Knowing little about Damascus, you might be tempted to chalk it up as a calamity avoided because the safety systems in place actually worked. By the time the film is over, you won’t be so dismissive. The most serious nuclear threat to the US at this time (because it occurred on a frequent daily basis, and had little to do with international tensions) was from accidents within its own arsenal. (A similar situation must surely have prevailed in the Soviet Union.)

Are we safer now, given that there are far fewer nukes deployed and Command and Control organizations have learned from past experiences? The documentary has a clear answer, and it’s probably not the one we hoped for.

Comprehensive but one sided

This documentary is a rather good run down of the tragic events which took place at one of the American Titian II missile silos near Damascus AK. This documentary clearly explains the reasons and the errors made during an maintenance cycle of the missile itself and the subsequent damage and consequences of that event.

Unfortunately, this documentary is rather one sided. The main interviews are with ex Air Force personnel that were disciplined for their actions when they felt they should have been rewarded. As one how served in the armed forces, this is difficult to swallow as the two disciplined were rightly disciplined despite the fact they worked very hard and risked their lives to correct the issue. The fact they did so is the reason they were not court marshaled and sent to prison. One was given a rather light punishment of an LOR as he was the individual who caused the accident in the first place. The second was given an Article 15 for breaking the two man rule when dealing with nuclear weapons (he was very lucky he as not given a 20 year prison term for that). While I salute his reasons for going in alone, you just don’t do that period. I also salute his courage and gallantry in trying to resolve the problem. Again, this why he did not get prison.

All in all, this worth a look. Just remember it is one sided and the there is also an annoying drum beat of the risk of this weapon exploding in a nuclear fashion. Based on physics of these devices, that chance may not be zero but it is also not more than 1% either.

on the edge of the abyss

The message of Robert Kenner’s documentary Command and Control is crisp and scary. Atomic weapons are man-made machines. Man-made machines sooner or later break.

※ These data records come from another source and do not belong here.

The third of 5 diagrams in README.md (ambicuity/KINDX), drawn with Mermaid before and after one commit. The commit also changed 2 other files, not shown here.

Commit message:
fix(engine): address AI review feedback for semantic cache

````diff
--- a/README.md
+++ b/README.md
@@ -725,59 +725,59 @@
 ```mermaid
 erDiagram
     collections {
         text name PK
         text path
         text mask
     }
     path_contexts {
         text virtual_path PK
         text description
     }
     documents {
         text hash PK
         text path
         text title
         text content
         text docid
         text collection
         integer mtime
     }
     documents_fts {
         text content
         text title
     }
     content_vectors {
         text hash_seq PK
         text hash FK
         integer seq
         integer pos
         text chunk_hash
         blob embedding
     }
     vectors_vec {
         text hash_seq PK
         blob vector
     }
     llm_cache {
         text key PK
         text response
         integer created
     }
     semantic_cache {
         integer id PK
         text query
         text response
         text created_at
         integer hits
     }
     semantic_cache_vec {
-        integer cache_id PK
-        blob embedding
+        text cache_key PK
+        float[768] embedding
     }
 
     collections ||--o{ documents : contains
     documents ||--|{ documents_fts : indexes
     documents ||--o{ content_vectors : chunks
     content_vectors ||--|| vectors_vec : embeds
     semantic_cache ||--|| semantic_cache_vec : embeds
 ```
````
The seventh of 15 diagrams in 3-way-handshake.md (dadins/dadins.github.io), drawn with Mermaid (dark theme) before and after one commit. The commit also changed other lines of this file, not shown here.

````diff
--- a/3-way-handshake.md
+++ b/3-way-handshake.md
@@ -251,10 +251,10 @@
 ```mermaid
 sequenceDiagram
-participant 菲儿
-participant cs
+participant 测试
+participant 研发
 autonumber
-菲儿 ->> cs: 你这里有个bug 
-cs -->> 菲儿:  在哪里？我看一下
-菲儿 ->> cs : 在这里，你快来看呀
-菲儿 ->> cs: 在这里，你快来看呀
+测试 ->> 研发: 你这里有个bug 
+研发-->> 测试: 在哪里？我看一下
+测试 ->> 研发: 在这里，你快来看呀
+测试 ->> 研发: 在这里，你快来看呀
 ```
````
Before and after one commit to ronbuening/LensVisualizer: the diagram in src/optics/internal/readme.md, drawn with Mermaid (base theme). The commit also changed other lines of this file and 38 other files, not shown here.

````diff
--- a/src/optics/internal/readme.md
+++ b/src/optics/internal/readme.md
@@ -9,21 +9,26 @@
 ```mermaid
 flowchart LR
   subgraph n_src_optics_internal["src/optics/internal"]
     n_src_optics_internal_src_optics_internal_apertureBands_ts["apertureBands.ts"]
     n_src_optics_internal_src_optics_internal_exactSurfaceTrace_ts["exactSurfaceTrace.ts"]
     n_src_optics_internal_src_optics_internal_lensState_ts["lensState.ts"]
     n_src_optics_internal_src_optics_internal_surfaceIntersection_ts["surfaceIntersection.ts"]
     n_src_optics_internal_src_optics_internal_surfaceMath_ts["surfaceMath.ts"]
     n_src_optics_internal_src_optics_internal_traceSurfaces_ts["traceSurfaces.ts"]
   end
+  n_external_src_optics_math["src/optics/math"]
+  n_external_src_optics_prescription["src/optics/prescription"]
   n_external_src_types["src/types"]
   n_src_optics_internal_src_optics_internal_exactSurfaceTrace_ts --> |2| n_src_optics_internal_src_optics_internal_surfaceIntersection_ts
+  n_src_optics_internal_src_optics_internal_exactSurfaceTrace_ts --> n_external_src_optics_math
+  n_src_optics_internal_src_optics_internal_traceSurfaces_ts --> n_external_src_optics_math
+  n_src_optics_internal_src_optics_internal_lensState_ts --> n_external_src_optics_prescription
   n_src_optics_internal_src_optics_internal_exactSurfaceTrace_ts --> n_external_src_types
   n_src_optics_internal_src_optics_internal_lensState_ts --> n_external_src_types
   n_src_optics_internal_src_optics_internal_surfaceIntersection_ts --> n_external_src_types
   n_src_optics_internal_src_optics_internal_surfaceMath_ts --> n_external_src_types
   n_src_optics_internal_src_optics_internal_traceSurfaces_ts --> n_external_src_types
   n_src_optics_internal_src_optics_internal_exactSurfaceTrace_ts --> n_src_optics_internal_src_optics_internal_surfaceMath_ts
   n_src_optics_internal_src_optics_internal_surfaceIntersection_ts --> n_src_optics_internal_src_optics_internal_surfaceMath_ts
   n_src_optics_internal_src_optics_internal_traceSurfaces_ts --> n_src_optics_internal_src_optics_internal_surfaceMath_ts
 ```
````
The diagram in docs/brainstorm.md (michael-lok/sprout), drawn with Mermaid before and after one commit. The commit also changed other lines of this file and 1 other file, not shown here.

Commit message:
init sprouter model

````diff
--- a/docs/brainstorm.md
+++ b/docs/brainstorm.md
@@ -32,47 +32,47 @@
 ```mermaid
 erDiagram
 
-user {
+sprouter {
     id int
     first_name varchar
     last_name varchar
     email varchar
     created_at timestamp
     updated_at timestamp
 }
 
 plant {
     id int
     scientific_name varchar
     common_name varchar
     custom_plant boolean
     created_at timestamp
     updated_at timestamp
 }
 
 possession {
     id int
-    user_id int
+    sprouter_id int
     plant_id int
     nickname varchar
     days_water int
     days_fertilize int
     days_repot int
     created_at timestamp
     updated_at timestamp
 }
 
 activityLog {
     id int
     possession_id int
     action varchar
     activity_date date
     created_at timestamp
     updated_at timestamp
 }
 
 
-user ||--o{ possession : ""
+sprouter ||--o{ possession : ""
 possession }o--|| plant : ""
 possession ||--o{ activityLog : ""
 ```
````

A very serious accident, or even atomic apocalypse is only a matter of time. Actually a very serious accident did happen in 1980 at a nuclear missile in Arkansas, when the area around, the continent and maybe the whole world was close to a disaster maybe similar in proportions to the one that happened in Chernobyl in Ukraine (than part of the Soviet Union) a few years later.

I liked the low-key documentary style of this production. The authors restrained from commenting too much (although there are a few punch lines) and let the facts speak. It is amazing how much filmed material was available if we are taking into account the classified nature of the events that took place. We can also draw some conclusions, this being mostly left to us, viewers. At the end of the day the safety systems in place worked, but the wrong decisions of the human factors did not lack either. What was different from the incident in the Soviet Union besides the very existence and quality of the safety equipment was also the fact that the decisions were made at a relative low level, and eventually the right decisions prevailed. Heroism was there, at least one precious life was lost, and several people remained with physical and psychological traumas, not to speak about the imposed silence about the events. For these people the film is an act of recovery and rehabilitation which seems to be well deserved.

One more thought could not escape me when seeing this film – how young the heroes of this story were. The safety of the nuclear devices was put in the hands of very young people in uniform, who were only a few years before just kids. Many of the members of the emergency teams were also very young. Maybe one day a film needs to be made about those kids, or men and women who have been so recently kids to whom we trust not only the manipulation of deadly weapons, but the very existence of the planet and of life on it.